* **What the task asks**:
Whenever a line of the entries below holds the string "assets", copy that line and return it.

** Extracted data follows **

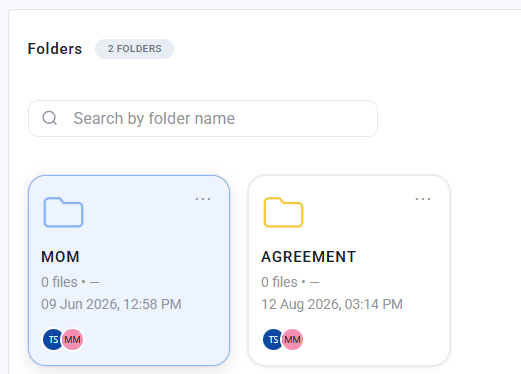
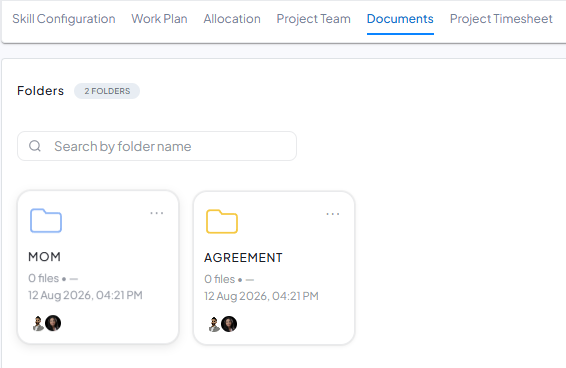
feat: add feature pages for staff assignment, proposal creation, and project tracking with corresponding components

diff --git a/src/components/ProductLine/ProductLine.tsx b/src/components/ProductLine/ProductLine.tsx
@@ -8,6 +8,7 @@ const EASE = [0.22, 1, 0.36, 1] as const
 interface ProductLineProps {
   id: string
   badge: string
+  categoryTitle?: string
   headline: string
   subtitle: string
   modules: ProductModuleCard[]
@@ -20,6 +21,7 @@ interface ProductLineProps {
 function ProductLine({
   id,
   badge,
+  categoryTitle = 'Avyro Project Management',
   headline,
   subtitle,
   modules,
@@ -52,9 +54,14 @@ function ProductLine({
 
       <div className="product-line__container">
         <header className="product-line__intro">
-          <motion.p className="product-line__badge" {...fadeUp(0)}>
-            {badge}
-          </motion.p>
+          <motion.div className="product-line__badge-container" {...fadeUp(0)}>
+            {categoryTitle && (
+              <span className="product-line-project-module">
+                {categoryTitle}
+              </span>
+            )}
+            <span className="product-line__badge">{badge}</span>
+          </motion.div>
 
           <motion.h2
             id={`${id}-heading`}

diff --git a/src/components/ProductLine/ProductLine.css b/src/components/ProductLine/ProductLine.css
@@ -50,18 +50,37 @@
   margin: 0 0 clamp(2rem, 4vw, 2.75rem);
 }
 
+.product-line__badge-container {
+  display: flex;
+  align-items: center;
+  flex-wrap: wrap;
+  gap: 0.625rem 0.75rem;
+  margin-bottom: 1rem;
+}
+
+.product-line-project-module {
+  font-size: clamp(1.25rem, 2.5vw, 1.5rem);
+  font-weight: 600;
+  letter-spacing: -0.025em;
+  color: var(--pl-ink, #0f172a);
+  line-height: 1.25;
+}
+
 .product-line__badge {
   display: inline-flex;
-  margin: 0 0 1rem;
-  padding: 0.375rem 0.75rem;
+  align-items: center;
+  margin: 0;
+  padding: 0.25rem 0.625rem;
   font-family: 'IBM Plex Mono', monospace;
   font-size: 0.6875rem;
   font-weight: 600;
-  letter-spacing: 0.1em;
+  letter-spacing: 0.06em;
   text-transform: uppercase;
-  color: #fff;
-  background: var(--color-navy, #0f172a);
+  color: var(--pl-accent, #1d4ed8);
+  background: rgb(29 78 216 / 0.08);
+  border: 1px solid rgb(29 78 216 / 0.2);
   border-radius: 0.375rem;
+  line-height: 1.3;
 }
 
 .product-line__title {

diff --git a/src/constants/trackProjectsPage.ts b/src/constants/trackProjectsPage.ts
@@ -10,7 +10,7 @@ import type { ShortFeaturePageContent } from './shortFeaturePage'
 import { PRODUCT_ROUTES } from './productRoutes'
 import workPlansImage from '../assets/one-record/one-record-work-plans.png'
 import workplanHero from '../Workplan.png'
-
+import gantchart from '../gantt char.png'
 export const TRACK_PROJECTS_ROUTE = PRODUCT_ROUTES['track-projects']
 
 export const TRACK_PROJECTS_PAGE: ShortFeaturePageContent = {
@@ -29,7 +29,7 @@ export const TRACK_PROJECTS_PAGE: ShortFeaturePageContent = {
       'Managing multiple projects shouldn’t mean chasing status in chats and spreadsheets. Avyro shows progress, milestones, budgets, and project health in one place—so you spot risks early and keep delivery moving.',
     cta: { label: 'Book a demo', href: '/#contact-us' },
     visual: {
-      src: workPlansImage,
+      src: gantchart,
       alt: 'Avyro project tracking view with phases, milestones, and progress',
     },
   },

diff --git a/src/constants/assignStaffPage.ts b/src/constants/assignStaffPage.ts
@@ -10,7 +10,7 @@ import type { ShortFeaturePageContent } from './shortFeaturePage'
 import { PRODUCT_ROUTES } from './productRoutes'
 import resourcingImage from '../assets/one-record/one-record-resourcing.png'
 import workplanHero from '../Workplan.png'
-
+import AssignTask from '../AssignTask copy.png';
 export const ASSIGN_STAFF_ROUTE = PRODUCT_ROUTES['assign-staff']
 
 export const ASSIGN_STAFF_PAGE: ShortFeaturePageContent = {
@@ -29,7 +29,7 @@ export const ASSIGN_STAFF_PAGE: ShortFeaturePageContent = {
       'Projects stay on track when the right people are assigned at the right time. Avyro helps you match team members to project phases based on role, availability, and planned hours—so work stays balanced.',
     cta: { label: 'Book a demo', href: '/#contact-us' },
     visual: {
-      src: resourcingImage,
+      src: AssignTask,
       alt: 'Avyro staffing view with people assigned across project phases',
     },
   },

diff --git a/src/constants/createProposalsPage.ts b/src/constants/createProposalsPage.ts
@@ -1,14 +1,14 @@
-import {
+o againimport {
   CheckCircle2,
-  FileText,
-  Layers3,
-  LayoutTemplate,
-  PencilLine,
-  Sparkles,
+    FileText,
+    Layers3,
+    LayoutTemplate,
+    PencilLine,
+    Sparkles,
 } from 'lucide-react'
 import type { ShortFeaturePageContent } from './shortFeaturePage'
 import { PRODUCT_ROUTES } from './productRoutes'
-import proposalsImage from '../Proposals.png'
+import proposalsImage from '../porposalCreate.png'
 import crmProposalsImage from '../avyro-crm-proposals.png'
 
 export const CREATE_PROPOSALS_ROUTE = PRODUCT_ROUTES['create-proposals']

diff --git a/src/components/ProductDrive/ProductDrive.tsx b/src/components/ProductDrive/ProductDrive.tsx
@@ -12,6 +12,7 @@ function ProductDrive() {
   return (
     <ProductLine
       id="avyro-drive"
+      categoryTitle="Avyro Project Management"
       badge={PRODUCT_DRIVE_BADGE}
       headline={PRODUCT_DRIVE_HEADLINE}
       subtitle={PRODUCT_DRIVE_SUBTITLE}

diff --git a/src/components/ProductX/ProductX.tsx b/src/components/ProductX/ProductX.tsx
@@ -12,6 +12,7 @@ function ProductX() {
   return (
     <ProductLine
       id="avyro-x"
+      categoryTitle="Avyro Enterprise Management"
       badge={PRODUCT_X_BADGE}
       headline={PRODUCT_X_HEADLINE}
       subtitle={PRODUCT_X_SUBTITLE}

** End of Extracted data **

* **Solution to this problem**:
 import workPlansImage from '../assets/one-record/one-record-work-plans.png'
 import resourcingImage from '../assets/one-record/one-record-resourcing.png'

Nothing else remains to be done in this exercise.